[mer-i-dith] /ˈmɛr ɪ dɪθ/
George, 1828–1909, English novelist and poet.
James Howard, born 1933, U.S. civil rights advocate and author.
Owen, pen name of , 1st Earl Lytton.
Also, Meredyth. a male or female given name.
George. 1828–1909, English novelist and poet. His works, notable for their social satire and analysis of character, include the novels Beauchamp’s Career (1876) and The Egoist (1879) and the long tragic poem Modern Love (1862)
[meer-lee] /ˈmɪər li/ adverb 1. only as specified and nothing more; simply: merely a matter of form. 2. Obsolete. /ˈmɪəlɪ/ adverb 1. only; nothing more than adv. mid-15c., “entirely, purely,” from mere (adj.) + -ly (2). Meaning “and nothing more” is from 1580s.
exaltations, heights, a priest who returned from Babylon with Zerubbabel (Neh. 12:3), to whom were sent the sacred vessels (Ezra 8:33) belonging to the temple. He took part in rebuilding the walls of Jerusalem (Neh. 3:4).
[muh-reng-gey] /məˈrɛŋ geɪ/ noun 1. a ballroom dance of Dominican and Haitian origin, characterized by a stiff-legged, limping step. 2. the music for this dance. verb (used without object), merengued, merenguing. 3. to dance the merengue. /məˈrɛŋɡeɪ/ noun 1. a type of lively dance music originating in the Dominican Republic, which combines African and Spanish […]

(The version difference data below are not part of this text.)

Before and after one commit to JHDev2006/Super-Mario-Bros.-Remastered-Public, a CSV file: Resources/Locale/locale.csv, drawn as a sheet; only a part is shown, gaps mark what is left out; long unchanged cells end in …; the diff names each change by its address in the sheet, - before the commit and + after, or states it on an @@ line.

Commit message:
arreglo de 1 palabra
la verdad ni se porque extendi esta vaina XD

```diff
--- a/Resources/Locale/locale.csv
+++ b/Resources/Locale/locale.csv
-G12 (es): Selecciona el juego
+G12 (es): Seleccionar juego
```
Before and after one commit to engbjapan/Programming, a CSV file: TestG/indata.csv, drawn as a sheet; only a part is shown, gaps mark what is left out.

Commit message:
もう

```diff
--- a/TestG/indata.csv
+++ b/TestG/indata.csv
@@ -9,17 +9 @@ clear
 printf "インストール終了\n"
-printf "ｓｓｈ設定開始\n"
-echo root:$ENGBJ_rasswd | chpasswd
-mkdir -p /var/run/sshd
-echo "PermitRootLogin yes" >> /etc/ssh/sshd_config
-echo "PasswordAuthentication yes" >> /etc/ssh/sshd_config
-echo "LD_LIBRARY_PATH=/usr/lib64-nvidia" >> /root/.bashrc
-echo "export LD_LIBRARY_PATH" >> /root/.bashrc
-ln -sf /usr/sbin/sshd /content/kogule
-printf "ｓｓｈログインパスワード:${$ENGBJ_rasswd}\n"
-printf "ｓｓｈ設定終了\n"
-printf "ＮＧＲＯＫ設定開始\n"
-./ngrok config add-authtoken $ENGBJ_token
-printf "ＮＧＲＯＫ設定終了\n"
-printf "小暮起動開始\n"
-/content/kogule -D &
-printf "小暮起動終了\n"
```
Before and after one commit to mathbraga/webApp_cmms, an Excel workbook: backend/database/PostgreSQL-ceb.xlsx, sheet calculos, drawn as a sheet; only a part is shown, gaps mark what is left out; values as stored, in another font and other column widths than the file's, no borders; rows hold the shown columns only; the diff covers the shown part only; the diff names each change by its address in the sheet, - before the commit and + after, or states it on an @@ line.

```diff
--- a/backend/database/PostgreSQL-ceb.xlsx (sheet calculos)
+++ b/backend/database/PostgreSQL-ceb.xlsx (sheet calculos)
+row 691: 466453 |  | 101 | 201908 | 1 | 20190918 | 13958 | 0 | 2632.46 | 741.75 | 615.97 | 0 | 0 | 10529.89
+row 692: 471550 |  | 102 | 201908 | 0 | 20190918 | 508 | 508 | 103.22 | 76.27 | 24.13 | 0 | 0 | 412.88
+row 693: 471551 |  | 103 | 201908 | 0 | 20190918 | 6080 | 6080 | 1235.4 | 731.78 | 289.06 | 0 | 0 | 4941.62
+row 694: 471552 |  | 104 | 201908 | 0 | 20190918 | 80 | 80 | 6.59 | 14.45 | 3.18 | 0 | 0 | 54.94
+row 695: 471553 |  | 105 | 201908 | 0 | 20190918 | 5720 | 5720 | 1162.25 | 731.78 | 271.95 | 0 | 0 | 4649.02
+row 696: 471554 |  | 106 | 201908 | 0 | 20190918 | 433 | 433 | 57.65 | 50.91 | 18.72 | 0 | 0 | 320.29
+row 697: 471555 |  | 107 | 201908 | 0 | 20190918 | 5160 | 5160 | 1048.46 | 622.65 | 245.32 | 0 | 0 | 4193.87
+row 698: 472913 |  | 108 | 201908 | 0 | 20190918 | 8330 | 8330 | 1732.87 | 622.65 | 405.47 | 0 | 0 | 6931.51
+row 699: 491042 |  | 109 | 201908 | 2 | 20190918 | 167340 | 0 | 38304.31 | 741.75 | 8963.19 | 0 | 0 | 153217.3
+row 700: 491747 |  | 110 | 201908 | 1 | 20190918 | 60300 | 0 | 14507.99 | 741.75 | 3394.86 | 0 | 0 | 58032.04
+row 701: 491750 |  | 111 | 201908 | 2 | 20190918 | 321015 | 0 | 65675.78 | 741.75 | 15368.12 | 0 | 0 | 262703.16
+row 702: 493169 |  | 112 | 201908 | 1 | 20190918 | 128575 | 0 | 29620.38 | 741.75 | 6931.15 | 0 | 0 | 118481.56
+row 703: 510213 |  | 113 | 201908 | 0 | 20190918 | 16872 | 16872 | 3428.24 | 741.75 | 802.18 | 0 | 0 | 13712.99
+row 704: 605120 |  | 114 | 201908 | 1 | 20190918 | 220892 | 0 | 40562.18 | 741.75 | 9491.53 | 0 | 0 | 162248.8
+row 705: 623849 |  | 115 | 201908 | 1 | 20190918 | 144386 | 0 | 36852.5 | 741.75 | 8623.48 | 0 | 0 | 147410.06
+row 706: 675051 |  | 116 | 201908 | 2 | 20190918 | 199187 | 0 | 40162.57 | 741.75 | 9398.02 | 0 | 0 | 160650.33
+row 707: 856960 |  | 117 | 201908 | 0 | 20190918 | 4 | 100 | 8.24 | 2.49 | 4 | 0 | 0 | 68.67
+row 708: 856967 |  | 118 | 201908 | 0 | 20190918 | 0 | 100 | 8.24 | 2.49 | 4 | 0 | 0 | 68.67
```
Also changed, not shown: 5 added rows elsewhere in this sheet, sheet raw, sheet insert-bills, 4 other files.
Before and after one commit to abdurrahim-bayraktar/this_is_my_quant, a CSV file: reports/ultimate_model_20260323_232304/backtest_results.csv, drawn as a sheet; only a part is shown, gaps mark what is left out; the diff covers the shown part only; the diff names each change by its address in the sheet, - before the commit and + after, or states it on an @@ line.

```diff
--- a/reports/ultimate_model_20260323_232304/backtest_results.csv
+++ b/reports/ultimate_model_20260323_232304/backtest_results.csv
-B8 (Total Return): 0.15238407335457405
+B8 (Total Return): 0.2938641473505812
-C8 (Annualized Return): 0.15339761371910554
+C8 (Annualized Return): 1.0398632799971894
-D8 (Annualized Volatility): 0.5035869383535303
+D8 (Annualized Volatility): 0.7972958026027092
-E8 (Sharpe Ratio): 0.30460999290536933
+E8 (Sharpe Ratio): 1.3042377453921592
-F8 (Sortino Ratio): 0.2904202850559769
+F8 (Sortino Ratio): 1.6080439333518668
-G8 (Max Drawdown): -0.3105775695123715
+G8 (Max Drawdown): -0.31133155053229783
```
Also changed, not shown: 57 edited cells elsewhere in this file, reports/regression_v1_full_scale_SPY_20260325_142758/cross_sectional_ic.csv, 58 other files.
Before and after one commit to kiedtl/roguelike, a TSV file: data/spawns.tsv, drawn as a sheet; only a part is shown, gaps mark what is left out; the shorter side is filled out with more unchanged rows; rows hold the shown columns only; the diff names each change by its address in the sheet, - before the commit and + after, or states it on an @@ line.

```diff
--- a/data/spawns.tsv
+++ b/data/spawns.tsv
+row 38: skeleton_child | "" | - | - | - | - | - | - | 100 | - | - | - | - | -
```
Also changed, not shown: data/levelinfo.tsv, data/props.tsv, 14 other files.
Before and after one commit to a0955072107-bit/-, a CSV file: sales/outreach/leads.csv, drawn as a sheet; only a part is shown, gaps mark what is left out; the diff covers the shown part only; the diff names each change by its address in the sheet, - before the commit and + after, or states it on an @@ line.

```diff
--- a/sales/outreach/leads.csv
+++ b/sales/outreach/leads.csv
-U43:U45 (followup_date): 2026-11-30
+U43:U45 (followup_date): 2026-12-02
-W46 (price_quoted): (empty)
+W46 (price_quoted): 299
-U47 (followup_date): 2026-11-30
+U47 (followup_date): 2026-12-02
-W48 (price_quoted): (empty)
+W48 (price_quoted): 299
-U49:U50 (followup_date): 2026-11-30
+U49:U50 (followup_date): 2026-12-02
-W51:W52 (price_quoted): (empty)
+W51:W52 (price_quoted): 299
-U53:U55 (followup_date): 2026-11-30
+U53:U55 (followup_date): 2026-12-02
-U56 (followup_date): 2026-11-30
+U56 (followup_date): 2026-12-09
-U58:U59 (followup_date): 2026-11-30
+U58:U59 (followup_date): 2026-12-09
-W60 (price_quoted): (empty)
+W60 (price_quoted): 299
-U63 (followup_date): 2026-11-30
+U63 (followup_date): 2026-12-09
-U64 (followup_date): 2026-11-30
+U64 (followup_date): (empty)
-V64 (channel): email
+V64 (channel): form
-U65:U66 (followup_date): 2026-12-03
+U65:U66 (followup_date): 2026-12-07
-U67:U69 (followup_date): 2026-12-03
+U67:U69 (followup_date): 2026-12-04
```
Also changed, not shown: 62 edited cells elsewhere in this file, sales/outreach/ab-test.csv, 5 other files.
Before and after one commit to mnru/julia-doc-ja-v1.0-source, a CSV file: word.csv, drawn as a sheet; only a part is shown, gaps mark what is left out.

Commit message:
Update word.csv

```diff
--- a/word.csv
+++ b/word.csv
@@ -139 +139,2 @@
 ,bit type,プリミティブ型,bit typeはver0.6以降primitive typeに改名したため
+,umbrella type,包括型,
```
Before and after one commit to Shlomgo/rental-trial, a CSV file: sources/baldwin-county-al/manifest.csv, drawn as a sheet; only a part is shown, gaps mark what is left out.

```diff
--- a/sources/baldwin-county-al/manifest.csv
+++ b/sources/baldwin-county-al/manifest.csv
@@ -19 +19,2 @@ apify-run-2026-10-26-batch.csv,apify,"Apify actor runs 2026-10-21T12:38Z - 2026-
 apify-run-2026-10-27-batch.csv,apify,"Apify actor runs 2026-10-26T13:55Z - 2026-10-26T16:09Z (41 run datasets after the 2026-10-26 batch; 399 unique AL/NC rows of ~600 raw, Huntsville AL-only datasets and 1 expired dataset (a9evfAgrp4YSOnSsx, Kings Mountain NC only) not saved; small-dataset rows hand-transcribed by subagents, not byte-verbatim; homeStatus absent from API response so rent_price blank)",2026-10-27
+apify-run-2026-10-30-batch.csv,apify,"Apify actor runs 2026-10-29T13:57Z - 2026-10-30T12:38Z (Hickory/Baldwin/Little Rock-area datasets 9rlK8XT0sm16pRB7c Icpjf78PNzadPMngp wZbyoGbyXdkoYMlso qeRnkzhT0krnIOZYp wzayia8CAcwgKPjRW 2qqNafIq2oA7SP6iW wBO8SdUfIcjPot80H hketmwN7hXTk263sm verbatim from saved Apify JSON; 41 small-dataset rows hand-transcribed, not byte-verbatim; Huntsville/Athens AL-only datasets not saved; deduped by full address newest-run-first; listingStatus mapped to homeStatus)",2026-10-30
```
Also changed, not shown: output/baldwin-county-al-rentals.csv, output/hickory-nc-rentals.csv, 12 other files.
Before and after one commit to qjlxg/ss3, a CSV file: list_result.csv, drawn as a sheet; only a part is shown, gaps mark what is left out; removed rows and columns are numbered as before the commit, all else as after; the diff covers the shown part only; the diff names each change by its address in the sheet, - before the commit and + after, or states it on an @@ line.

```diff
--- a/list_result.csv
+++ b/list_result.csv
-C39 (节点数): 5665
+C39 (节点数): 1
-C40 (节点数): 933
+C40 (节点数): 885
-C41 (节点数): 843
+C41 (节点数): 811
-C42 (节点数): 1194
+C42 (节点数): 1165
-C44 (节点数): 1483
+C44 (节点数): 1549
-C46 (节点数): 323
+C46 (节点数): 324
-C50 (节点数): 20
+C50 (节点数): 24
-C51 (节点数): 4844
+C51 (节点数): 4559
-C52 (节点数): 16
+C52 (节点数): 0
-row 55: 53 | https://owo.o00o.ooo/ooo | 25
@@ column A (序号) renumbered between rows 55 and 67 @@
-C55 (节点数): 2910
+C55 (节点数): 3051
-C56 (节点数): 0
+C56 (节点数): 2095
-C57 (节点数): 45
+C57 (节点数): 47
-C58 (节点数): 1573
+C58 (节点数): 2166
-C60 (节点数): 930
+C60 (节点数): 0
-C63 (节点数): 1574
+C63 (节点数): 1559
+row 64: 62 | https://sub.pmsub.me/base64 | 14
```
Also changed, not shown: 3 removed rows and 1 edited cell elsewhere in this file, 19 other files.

/ˌmiːrɪˈɒlədʒɪ/ noun 1. the formal study of the logical properties of the relation of part and whole noun Boolean algebra that excludes the null class